But if you've got your pocketknife, you're just a few minutes from a fresh point! Let's take a look at how to sharpen a pencil by hand.
Sharpening a blade at home - whether a pocket knife, a chisel, a kitchen knife, a hand plane blade, a pair of scissors - is a relatively simple process. In theory. In practice, it can be a bit difficult, since the essence of sharpening a blade is less about the ability to remove material and create/straighten a new edge. Rather - the trick is removing that material at the right angle to create the bevel that makes up a blade's sharp edge.
In case you've never looked into it, a set of steak knives is, like, super expensive.
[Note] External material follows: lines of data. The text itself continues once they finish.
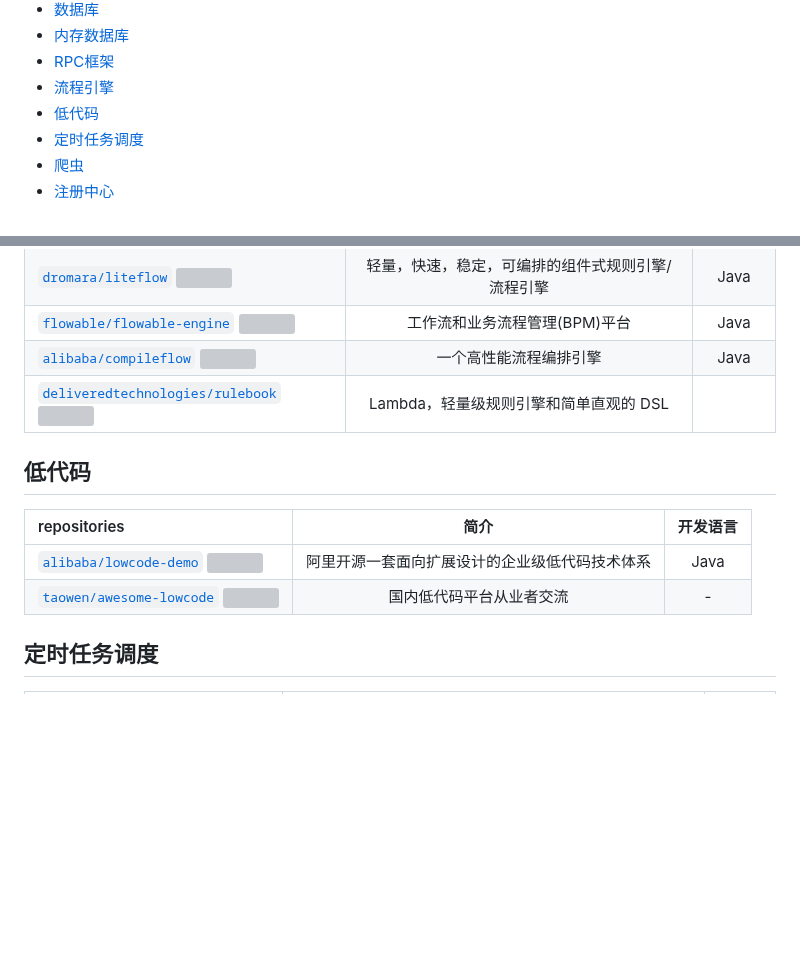
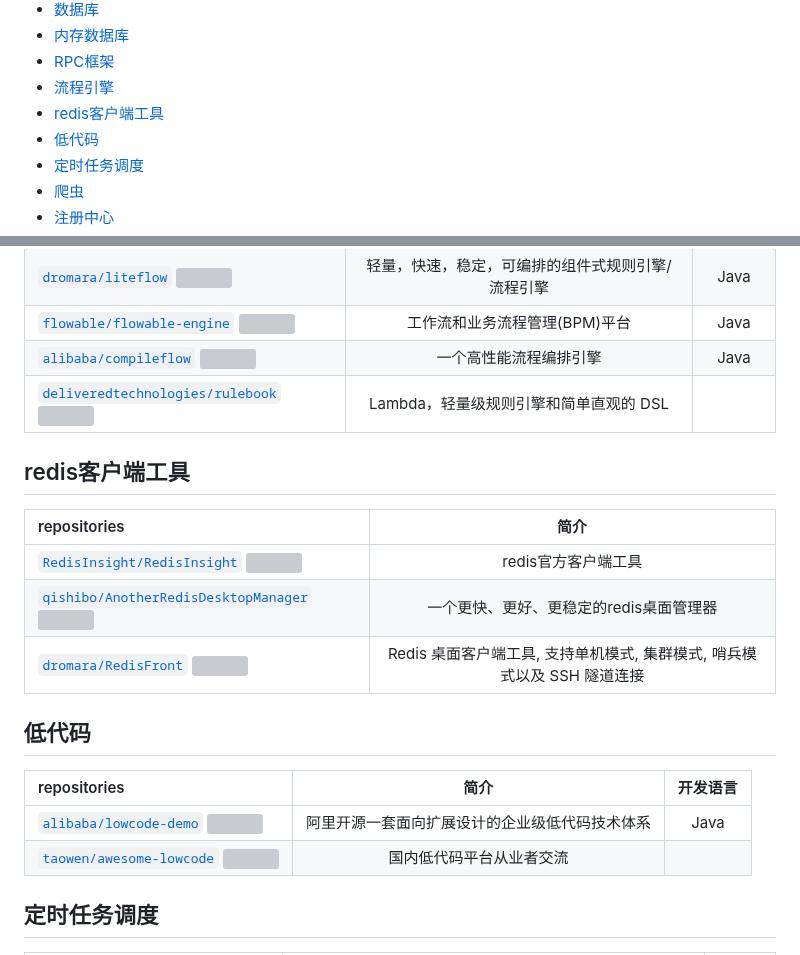
Before and after one commit to weihubeats/Asuna, a Markdown page: README.md, 2 parts joined by grey strips. GitHub-like rendering; blank space fills up the shorter version; grey boxes are pictures that could not be loaded.

Commit message:
:tada: 添加redis客户端工具

```diff
--- a/README.md
+++ b/README.md
@@ -38,6 +38,7 @@
 - [内存数据库](#内存数据库)
 - [RPC框架](#RPC框架)
 - [流程引擎](#流程引擎)
+- [redis客户端工具](#redis客户端工具)
 - [低代码](#低代码)
 - [定时任务调度](#定时任务调度)
 - [爬虫](#爬虫)
@@ -342,11 +343,18 @@ repositories |  简介   |开发语言|
 [`alibaba/compileflow` ![](https://img.shields.io/github/stars/alibaba/compileflow.svg?style=social&label=Star)](https://github.com/alibaba/compileflow)|一个高性能流程编排引擎|Java
 [`deliveredtechnologies/rulebook` ![](https://img.shields.io/github/stars/deliveredtechnologies/rulebook.svg?style=social&label=Star)](https://github.com/deliveredtechnologies/rulebook)|Lambda，轻量级规则引擎和简单直观的 DSL
 
+## redis客户端工具
+repositories |      简介      |
+| :------------ |:------------:|
+[`RedisInsight/RedisInsight` ![](https://img.shields.io/github/stars/RedisInsight/RedisInsight.svg?style=social&label=Star)](https://github.com/RedisInsight/RedisInsight)| redis官方客户端工具 |
+[`qishibo/AnotherRedisDesktopManager` ![](https://img.shields.io/github/stars/qishibo/AnotherRedisDesktopManager.svg?style=social&label=Star)](https://github.com/qishibo/AnotherRedisDesktopManager)|一个更快、更好、更稳定的redis桌面管理器|
+[`dromara/RedisFront` ![](https://img.shields.io/github/stars/dromara/RedisFront.svg?style=social&label=Star)](https://github.com/dromara/RedisFront)|Redis 桌面客户端工具, 支持单机模式, 集群模式, 哨兵模式以及 SSH 隧道连接|
+
 ## 低代码
 repositories | 简介  |开发语言|
  :------------ |:---:|:---:|
 [`alibaba/lowcode-demo` ![](https://img.shields.io/github/stars/alibaba/lowcode-demo.svg?style=social&label=Star)](https://github.com/alibaba/lowcode-demo)|阿里开源一套面向扩展设计的企业级低代码技术体系|Java
-[`taowen/awesome-lowcode` ![](https://img.shields.io/github/stars/taowen/awesome-lowcode.svg?style=social&label=Star)](https://github.com/taowen/awesome-lowcode)|国内低代码平台从业者交流|-
+[`taowen/awesome-lowcode` ![](https://img.shields.io/github/stars/taowen/awesome-lowcode.svg?style=social&label=Star)](https://github.com/taowen/awesome-lowcode)|国内低代码平台从业者交流|
 
 
 ## 定时任务调度
```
Even a reasonably priced, high-quality set, like these six rosewood-handled knives from Victorinox, will set you back $130. Which, to be fair, works out to about $22 a piece, but, c'mon, if you were gonna spend $130 on some knives, would you really want to get a speciality tool you'll only you five or six times a year when you cook up some serious protein for guests?
Check this one out: Scott, a maker and woodworker from Vancouver Island, BC, figured out a way to hack an old, busted breadmaker into a turntable-based powered sharpening system. He says,
"Just because something makes you smile or laugh ... doesn't mean it's a joke."
Word to the skeptical: don't be. Artisinal pencil sharpening is a very real thing. You may have heard of David Rees, a political cartoonist who also runs ArtisinalPencilSharpening.com, a site where you can send in a pencil (or David can provide one) and he'll sharpen it by hand, for $15.00.
Now, David has released a book How To Sharpen Pencils: A Practical & Theoretical Treatise on the Artisanal Craft of Pencil Sharpening for Writers, Artists, Contractors, Flange Turners, Anglesmiths, & Civil Servants (with a forward by John Hodgman), and is currently on tour with workshops and sharpening services, often on the same bill as some awesome comedians.
If you get the idea of a hand sharpened pencil, but aren't quite down to pay $15.00 for the service, David has graciously provided his technique. For free.
It's the kind of thing you simply gotta see.